I’ve been watching Saturday Night Live for as long as I can remember.  In all honesty, probably longer than my parents should have allowed me to.  Sunday’s three and a half hour spectacle was something I have been looking forward to for months.  To have a television show evolve over 40 years, and still stay relevant is quite the accomplishment.  I wasn’t exactly sure what to expect on the show, but when I read that it was going to be 3.5 hours, I knew I was going to be in for something special.

I honestly can’t think of another situation, in television, sports, or entertainment that could something like this could be accurately compared to.  You can people from the first cast in 1975 performing along side current cast members in skits and it just worked.  Its hard to even comprehend how difficult it must have been to write and produce not only a show of that length, but of that star power.  Afterwards it was said that Lorne Michaels continued to call all the shots, even on the 40th anniversary episode.  Even after 40 years, it seems as if Michaels is becoming more powerful with age.  He helped create the sitcom 30 Rock, and now produces both Jimmy Fallon on the Tonight Show, and Seth Myers on his Late Show as well, with each of those men being SNL alums.

The special aired on Sunday, February 15.  It went up against the NBA All-Star game, as well as The Walking Dead, was over three hours in duration, and still manage to draw in 23 million viewers, a truly staggering number.  There are many theories out there as to the reason behind the rating.  I like the thought of multi generations of people being able to sit in front of the television and remembering characters that were part of their youth.

As I’ve said in previous posts, my favorite part of Saturday Night Live has always been the music.  It seems as if SNL always seems to catch musical acts at the perfect time when they are just about to take off.  I’m sure it is more than difficult to try to cover 40 years of a television show, but I thought they did themselves an injustice by not showing some of the seminal music performances.  Whether it was the Rolling Stones in the 1970s, Nirvana, Sinead O’Connor, or even the Ashley Simpson lip syncing debacle, music has played such an integral role in the show that it would have been great if there was a bit more focus on it.

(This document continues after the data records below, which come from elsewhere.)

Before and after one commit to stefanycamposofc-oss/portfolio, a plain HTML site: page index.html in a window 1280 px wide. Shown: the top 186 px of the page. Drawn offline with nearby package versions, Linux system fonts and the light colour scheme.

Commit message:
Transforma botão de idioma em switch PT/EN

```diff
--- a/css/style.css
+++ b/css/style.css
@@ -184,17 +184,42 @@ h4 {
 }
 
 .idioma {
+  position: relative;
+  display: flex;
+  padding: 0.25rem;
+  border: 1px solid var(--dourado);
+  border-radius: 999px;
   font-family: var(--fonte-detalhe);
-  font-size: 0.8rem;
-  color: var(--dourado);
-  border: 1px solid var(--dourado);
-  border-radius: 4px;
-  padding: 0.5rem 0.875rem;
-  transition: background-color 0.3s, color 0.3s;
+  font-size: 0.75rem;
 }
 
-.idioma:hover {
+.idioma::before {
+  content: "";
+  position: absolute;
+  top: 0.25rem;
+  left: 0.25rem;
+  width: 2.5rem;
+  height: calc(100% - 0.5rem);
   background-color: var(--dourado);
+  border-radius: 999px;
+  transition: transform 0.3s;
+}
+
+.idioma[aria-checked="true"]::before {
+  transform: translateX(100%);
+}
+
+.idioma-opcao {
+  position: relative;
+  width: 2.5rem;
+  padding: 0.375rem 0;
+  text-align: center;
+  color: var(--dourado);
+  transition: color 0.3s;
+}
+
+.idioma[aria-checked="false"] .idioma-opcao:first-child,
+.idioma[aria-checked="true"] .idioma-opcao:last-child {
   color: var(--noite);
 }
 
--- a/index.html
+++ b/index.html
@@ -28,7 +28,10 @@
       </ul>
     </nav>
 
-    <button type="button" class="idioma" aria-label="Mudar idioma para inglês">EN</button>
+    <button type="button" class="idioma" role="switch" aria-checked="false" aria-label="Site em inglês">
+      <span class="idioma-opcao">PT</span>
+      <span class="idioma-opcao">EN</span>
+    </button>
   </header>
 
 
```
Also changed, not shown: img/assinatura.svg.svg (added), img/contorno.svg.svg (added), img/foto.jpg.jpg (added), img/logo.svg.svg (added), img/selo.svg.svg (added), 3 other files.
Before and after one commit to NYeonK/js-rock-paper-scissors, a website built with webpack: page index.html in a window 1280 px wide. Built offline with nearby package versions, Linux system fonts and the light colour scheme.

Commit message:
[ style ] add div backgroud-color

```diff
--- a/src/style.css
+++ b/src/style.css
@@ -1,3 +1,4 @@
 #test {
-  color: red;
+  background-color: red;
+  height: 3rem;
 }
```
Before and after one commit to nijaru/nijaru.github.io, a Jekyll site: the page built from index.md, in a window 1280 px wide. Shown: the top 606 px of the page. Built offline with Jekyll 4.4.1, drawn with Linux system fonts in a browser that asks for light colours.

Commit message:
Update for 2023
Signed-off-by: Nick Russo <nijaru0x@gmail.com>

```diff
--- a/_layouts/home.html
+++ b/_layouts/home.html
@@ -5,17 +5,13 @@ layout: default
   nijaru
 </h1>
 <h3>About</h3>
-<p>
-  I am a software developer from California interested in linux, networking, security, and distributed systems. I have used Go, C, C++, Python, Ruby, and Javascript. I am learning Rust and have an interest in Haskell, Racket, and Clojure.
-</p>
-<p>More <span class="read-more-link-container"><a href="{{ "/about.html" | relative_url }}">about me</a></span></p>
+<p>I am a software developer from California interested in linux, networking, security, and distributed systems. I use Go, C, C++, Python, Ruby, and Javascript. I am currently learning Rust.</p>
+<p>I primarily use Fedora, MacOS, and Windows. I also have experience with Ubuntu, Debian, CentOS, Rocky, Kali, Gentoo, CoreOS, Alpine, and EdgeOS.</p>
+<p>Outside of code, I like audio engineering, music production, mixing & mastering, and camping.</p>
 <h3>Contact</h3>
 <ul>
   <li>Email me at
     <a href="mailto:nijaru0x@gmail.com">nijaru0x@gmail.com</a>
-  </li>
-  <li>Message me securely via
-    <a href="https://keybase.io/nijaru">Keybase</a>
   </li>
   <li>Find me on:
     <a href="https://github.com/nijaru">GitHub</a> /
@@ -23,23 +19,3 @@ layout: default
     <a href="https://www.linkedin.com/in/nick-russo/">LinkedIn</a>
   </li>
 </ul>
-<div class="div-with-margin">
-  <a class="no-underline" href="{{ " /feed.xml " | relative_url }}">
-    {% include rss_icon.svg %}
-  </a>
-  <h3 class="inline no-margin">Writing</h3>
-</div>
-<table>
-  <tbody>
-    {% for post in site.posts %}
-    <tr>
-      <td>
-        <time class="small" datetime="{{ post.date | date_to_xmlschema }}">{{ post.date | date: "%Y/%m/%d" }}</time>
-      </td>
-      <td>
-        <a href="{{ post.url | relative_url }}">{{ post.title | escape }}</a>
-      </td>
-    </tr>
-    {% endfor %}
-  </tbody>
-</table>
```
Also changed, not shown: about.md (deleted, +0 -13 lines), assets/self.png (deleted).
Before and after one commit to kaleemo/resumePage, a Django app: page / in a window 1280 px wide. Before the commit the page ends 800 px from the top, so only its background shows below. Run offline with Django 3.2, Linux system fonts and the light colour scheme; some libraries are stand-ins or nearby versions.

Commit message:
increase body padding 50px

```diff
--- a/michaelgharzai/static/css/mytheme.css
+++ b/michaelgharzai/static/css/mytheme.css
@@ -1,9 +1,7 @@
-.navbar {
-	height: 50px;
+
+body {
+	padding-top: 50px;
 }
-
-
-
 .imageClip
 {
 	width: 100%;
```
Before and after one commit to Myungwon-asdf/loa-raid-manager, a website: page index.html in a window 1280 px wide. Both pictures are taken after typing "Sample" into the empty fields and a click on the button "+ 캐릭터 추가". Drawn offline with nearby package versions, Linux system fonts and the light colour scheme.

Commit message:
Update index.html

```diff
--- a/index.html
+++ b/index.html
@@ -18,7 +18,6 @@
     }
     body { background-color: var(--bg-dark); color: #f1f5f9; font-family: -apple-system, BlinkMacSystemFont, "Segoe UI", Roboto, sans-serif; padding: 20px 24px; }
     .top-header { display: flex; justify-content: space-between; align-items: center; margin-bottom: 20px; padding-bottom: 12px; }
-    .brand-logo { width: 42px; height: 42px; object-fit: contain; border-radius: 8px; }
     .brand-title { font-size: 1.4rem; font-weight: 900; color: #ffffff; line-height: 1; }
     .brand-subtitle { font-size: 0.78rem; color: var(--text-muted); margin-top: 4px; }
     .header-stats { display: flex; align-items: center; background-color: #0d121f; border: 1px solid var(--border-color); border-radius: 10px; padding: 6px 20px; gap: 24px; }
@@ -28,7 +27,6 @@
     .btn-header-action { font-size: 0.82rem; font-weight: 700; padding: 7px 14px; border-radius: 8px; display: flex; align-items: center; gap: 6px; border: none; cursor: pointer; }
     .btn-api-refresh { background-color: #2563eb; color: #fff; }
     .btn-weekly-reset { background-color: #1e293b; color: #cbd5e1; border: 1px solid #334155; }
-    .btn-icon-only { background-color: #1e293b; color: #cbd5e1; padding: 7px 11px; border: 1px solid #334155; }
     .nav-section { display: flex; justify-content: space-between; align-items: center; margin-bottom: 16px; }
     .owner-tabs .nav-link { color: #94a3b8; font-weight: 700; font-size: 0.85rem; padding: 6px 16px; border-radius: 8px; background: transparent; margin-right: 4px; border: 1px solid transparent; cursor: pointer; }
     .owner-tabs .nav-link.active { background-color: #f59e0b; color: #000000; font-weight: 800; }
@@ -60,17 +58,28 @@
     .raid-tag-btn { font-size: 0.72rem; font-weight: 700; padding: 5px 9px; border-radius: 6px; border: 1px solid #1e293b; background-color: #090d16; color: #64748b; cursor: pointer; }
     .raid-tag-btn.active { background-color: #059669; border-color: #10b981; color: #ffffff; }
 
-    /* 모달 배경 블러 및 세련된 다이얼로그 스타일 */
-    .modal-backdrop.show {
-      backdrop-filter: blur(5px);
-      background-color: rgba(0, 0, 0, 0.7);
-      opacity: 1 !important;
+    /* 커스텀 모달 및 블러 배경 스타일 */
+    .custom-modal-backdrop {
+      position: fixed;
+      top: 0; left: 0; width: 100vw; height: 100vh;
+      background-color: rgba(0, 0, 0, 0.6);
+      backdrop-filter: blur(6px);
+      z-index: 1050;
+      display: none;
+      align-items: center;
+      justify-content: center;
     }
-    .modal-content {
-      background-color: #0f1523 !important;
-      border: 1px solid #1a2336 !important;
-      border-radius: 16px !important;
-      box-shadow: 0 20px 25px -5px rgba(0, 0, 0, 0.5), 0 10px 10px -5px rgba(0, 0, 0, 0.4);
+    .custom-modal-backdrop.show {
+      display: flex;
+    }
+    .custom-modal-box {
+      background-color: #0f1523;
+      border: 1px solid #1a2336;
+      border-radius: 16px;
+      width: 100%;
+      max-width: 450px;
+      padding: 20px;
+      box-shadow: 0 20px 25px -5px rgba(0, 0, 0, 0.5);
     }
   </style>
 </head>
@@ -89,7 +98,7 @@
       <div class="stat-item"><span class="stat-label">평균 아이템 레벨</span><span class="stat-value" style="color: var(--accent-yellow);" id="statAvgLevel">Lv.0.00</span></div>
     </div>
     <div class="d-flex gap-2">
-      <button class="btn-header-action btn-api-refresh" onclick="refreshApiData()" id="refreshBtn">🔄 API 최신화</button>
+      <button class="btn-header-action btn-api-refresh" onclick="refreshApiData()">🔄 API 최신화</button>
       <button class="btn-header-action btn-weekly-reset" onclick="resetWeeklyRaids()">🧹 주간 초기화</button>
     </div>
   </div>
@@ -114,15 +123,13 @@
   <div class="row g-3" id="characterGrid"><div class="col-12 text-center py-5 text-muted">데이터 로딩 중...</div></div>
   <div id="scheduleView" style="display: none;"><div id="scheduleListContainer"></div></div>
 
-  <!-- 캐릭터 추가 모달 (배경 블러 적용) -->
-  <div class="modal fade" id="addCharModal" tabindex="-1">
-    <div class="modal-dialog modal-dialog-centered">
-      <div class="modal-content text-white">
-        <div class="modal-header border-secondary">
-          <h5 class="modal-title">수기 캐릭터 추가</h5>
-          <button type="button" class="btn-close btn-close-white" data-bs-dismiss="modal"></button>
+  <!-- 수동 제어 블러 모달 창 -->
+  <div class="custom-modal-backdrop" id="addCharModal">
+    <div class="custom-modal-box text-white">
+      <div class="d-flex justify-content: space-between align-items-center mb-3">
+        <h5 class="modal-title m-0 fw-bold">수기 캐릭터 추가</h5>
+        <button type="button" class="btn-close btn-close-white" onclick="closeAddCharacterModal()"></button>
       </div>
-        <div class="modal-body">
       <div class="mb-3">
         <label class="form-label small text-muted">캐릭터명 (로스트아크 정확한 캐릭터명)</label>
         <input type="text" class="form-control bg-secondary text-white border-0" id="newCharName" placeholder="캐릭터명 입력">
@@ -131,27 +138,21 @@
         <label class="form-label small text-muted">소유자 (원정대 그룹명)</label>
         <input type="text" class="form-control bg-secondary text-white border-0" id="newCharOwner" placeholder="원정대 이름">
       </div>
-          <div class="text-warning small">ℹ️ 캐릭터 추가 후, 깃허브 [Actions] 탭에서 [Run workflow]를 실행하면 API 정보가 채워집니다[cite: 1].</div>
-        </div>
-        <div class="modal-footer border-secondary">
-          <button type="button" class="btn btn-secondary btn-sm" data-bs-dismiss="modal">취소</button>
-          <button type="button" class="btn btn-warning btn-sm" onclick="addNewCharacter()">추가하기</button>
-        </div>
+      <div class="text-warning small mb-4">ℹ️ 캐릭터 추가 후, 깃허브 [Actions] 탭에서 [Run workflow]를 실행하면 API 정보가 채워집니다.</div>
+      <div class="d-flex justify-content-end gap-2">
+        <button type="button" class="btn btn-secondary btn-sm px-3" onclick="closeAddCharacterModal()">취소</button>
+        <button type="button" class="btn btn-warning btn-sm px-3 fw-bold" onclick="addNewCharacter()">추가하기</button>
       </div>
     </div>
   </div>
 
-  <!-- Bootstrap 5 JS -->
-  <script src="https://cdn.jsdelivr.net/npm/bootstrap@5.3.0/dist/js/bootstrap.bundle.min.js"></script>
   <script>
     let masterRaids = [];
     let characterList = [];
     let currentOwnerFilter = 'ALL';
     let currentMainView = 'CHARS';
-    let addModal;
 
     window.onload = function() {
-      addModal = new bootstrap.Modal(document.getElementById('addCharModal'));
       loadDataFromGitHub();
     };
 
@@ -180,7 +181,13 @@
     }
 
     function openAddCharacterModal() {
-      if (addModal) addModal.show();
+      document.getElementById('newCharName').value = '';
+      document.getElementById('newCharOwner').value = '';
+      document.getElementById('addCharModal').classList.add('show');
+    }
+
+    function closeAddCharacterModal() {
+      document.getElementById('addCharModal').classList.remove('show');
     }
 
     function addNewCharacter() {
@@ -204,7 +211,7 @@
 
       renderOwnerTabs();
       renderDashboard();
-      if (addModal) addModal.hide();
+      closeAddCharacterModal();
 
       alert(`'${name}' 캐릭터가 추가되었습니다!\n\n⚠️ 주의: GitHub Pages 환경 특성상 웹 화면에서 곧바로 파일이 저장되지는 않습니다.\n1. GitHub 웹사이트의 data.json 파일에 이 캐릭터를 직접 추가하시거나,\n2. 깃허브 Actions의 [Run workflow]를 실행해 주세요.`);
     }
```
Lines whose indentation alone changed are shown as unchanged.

The only other downside of the evening was what took place with the long awaited return of Eddie Murphy to the SNL stage.  Eddies hasn’t been back in over 30 years, and when he agreed to be on the show, he was the most anticipated return.  Nobody knew if he would do one of his old characters, some standup jokes, or what.  After an amazing introduction by Chris Rock, Eddie seemed uncomfortable, said a few ‘thanks’, and quickly went to commercial.  News ended up breaking Thursday that Eddie was offered to play the Bill Cosby role in the ‘Celebrity Jeopardy’ skit.  This would have absolutely brought the house down, but you have to give some credit to Murphy, as he was quoted that he “didn’t want to kick a man while he was down”.

When it was all said and done, it was amazing show.  Many say the after party was even better.  It could be the best thing to happen to the current staff, as I know I’m hungry to build up new memories with the show in the now, that can maybe be relived at the 50th Anniversary Special.